In their ongoing quest to find just the right Attorney General, President Bush has offered up his latest sacrificial lamb, retired federal judge Michael B. Mukasey. Mukasey is eminently qualified, with years on the bench and an outstanding career as a prosecutor, yet the appointment may face problems for reasons having nothing to do with Mukasey’s qualifications or suitability for the job.

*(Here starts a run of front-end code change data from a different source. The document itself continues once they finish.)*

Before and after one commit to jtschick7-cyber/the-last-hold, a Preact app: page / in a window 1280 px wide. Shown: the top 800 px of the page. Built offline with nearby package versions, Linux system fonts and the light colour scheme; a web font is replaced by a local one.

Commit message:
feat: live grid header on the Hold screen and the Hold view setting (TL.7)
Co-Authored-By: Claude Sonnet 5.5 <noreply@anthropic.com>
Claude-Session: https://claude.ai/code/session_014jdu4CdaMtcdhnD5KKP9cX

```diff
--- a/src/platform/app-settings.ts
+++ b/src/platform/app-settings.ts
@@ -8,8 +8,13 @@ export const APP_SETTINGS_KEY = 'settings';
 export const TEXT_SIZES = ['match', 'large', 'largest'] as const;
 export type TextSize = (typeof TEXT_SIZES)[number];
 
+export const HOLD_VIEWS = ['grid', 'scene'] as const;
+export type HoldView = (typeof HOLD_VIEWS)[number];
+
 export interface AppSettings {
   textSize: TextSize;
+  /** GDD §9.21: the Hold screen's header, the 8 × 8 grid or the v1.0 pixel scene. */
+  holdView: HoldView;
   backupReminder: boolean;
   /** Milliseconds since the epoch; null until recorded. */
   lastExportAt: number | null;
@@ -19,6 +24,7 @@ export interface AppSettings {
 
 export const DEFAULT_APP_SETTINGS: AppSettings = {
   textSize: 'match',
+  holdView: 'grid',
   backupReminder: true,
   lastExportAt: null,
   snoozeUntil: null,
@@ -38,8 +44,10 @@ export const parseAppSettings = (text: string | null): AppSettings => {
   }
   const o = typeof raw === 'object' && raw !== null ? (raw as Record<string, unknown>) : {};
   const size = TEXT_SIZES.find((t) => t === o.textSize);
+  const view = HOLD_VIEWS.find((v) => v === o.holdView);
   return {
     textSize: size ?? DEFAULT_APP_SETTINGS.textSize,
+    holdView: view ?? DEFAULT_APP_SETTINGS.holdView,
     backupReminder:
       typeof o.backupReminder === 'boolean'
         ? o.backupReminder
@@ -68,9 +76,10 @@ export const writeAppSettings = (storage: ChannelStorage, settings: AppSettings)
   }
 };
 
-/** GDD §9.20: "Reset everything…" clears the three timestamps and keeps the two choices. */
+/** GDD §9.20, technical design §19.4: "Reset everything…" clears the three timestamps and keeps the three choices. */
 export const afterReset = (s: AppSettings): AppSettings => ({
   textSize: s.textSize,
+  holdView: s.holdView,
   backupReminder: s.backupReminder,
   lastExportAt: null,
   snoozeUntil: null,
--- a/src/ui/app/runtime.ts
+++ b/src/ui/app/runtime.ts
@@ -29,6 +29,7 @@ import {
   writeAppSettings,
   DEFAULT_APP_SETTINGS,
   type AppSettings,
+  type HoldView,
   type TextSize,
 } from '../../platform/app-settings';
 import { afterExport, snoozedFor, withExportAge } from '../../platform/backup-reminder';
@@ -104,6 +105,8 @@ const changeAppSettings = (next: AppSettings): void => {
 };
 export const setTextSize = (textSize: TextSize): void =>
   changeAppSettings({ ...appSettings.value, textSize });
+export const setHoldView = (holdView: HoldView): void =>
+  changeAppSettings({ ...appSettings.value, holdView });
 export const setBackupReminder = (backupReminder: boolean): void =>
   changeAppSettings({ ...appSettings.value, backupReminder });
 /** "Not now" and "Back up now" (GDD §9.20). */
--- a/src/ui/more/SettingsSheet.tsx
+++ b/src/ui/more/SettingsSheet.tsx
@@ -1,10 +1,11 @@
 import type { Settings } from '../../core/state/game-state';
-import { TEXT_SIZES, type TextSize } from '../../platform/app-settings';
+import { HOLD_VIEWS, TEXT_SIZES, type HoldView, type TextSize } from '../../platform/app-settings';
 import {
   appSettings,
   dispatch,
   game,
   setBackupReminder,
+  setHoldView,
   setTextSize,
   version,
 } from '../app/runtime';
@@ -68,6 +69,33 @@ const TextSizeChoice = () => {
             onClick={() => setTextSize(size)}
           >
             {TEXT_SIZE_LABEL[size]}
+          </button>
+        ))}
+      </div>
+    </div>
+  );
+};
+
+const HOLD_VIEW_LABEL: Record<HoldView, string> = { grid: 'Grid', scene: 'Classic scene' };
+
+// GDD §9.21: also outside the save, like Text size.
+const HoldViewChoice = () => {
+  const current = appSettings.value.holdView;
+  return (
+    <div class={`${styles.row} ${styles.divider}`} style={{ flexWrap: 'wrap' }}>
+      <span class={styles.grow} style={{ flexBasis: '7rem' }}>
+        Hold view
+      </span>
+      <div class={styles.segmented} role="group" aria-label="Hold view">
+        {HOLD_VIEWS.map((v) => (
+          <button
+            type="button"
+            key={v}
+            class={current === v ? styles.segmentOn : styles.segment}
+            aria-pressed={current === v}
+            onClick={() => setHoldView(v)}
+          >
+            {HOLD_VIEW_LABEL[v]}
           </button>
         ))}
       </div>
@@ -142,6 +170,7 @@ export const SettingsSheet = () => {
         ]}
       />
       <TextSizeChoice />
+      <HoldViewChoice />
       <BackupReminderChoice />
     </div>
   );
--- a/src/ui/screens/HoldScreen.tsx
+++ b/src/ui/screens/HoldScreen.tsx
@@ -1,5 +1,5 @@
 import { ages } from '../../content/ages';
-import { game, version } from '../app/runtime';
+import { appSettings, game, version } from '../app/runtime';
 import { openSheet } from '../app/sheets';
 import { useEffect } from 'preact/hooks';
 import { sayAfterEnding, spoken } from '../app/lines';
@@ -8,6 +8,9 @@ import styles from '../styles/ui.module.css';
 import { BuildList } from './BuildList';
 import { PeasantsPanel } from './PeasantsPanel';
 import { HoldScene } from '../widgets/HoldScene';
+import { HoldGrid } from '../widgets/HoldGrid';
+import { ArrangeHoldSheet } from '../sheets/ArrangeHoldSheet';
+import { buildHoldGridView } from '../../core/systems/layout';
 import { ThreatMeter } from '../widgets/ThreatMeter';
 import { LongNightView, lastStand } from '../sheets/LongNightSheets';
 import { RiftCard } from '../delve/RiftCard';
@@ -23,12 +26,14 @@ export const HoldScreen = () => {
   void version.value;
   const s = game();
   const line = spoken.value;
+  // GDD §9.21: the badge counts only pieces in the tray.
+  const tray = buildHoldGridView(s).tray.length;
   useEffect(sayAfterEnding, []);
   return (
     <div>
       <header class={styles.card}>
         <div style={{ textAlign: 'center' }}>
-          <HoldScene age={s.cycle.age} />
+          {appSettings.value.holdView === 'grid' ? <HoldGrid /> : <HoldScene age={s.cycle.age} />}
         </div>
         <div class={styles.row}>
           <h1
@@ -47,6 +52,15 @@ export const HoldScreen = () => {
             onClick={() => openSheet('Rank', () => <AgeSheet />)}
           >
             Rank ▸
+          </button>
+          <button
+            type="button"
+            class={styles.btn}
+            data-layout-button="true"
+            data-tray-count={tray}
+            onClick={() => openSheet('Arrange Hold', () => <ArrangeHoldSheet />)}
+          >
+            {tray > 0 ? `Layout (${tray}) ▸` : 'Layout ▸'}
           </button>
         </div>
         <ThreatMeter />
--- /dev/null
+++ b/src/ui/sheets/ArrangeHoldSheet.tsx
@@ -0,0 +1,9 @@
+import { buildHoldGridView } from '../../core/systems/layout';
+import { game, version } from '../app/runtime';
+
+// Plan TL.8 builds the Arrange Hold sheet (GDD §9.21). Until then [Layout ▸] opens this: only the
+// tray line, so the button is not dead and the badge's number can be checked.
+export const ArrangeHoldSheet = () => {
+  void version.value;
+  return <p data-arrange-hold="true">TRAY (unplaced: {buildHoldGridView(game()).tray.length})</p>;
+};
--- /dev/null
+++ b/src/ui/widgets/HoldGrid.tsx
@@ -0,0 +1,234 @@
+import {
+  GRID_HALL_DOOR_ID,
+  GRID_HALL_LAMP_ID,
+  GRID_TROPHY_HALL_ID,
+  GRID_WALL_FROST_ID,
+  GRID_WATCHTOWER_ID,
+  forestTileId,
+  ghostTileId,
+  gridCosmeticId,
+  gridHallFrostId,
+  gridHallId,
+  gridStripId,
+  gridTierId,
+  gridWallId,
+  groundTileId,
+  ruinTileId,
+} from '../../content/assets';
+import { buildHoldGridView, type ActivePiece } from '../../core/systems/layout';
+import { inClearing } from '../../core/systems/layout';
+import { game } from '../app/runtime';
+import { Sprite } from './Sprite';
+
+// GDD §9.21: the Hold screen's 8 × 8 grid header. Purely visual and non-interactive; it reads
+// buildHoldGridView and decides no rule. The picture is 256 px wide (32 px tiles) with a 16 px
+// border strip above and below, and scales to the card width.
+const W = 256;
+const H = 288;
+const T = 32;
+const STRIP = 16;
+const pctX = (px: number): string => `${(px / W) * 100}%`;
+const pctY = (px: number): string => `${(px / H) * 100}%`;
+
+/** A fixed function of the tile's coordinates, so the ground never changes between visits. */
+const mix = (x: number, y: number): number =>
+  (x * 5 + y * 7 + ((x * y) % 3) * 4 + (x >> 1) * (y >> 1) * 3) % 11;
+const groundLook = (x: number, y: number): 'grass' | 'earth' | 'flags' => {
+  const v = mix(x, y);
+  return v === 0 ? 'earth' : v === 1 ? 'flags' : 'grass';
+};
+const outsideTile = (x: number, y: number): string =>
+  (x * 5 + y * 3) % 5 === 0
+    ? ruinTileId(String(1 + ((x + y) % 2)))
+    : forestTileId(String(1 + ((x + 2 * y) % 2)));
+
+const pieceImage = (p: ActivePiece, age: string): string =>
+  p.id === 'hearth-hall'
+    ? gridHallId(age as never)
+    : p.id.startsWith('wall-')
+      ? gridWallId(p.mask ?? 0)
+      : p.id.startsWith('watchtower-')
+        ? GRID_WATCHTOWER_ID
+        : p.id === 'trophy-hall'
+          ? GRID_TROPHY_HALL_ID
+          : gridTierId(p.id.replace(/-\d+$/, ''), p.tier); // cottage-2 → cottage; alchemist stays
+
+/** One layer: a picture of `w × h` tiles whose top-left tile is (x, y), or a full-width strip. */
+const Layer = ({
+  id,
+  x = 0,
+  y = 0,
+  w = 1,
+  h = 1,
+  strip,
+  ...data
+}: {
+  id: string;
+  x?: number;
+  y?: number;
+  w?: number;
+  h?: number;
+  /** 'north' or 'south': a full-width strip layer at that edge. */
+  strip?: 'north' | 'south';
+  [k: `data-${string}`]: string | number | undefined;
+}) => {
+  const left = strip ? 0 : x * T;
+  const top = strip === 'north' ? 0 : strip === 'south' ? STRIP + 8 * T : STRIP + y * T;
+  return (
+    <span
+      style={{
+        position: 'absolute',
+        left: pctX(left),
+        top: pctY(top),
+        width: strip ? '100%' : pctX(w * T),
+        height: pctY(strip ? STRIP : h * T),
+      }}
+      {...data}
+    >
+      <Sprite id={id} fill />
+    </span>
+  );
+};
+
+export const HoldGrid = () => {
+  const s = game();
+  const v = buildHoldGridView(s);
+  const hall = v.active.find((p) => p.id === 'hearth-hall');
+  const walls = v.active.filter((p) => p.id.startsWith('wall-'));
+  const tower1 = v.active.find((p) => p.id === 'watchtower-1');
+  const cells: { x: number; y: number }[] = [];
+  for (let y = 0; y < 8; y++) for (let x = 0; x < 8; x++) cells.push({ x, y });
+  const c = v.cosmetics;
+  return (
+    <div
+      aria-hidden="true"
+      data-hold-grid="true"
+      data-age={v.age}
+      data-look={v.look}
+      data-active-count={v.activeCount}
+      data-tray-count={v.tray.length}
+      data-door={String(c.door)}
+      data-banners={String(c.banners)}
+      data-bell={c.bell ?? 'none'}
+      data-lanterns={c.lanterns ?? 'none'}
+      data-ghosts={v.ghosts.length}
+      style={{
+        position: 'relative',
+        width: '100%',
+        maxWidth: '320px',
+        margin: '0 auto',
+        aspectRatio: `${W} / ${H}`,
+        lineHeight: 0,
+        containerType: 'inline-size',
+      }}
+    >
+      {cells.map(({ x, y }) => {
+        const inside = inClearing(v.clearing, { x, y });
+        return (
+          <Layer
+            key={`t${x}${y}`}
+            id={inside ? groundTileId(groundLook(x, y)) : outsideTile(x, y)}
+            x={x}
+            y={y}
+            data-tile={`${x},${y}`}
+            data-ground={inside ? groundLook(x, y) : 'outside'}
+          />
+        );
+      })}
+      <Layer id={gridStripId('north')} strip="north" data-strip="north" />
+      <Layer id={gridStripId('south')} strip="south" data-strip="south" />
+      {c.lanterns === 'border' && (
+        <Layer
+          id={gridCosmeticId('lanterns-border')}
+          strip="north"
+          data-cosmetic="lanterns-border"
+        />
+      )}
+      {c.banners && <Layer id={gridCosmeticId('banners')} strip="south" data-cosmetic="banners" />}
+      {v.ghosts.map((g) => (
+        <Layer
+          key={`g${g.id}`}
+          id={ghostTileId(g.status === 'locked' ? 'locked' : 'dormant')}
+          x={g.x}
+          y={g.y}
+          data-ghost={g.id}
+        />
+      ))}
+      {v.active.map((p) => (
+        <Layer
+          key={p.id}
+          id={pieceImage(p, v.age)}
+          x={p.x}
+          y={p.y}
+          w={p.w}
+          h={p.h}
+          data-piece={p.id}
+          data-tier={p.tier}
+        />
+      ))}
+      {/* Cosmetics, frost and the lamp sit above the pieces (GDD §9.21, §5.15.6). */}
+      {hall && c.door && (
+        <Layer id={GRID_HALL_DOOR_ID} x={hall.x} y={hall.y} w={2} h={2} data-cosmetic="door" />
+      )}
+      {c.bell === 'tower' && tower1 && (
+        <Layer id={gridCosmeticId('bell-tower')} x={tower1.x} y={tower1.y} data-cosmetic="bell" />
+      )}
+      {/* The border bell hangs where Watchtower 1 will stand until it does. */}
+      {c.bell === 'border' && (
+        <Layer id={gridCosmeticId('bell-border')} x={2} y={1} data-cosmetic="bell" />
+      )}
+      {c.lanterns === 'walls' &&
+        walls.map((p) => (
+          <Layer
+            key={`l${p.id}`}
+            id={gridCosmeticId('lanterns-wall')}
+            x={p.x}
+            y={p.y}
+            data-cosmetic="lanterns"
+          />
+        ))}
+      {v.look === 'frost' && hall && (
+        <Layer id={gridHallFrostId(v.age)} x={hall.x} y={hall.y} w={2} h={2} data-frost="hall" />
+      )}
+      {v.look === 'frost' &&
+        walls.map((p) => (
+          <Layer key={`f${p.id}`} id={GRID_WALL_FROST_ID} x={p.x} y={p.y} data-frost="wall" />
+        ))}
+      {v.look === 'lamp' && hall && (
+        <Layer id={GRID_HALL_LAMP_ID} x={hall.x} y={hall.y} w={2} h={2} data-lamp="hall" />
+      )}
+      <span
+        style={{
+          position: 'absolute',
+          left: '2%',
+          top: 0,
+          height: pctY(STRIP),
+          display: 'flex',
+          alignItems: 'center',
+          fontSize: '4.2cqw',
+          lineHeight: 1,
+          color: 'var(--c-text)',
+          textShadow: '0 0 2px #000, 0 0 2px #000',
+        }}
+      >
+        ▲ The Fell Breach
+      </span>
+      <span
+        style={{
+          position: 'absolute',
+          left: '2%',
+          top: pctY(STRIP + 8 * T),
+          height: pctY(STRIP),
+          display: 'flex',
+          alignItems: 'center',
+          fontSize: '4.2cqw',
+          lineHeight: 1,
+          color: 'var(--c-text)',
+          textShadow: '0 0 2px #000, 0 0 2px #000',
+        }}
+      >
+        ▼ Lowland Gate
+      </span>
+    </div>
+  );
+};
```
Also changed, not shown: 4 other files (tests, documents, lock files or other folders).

He’s a perfect choice for Bush because he’s hard on terrorism, supports the PATRIOT Act and has written in defense of the Military Commissions Act. He’s attractive to mainline Republicans because he’s closely linked to primary frontrunner Rudy Giuliani, having worked under him as a prosecutor and because his son is a partner in Giuliani’s law firm. Despite all this he’s also got the stamp of approval of major Democrats including New York Senator Charles Schumer who put him on a list of recommended candidates submitted to President Bush and has endorsed him as a good choice for the job. He also has a real reputation for fairness, and has issued rulings which some democrats see as positive, including ruling that Jose Padilla was entitled to a defense attorney. He is also seen as more independent of Bush than former Attorney General Alberto Gonzales was. Senator Joe Biden (D-DE) commented that he was “pleased that President Bush put aside his old habits and picked an outside professional to nominate as attorney general, rather than a member of his own circle.”
Obviously the Justice Department, which has foundered for years with some pretty weak leadership, could use a firm hand. There are actual criminals and terrorists out there who are in desperate need of some justice. It certainly looks like Mukasey might be the one to provide that justice and solve some long-standing problems, including pushing the administration to resolve the situation with the terror suspects held at Guantanamo Bay. However, there’s a catch. The Democrats control Congress and the Judiciary Committee and they can hold up the appointment on a whim if they choose to.
The man with the whim is arch-partisan Witchfinder General, Patrick Leahy (D-VT) who is determined not to move forward to better government until he gets his pound of flesh from Alberto Gonzales. As chairman of the Judiciary Committee, Leahy is in a position to delay hearings and stall the appointment if he so chooses, and he has declared that he won’t move forward until the White House provides him with documents relating to Gonzales’ “conduct, on torture and warrantless wiretapping.”
So, with no stated objection to a candidate who seems more than acceptable to other Democrats, Leahy is willing to delay Mukasey’s confirmation and leave the Justice Department rudderless so that he can pursue an investigation which can at best be described as pointless and at worst as a partisan witchhunt. It’s not like there’s any mystery about Gonzales’ past actions. Everyone knows he wrote the opinions on torture and wiretaps which the administration wanted, and fired the people they want fired. It’s all a matter of record and it’s also been clearly established that although his actions may have been venal, they were not illegal.
Leahy is basically just blackmailing the administration at the expense of the country as a whole. He’s disappointed with the amount of mileage he got out of the Gonzales hearings in the media and wants to drag that bit of partisan grandstanding out even longer. Gonzales ruined all his fun by resigning under pressure, so he’s going to carry on with his fishing expedition in the hopes of finding something to smear the administration with, no matter what the cost.
Someone ought to remind Leahy that he’s chairman of the Judiciary Committee, not the Star Chamber or the Inquisition. Reviewing and voting on presidential appointees is one of the most basic parts of his job description. Maybe that should be his primary focus, not promoting manufactured scandals for partisan advantage. Or maybe nothing is likely to derail him so long as there is some chance of distracting attention from the Norman Hsu scandal and the 260 Democrats implicated in his questionable and likely fraudulent fundraising activities.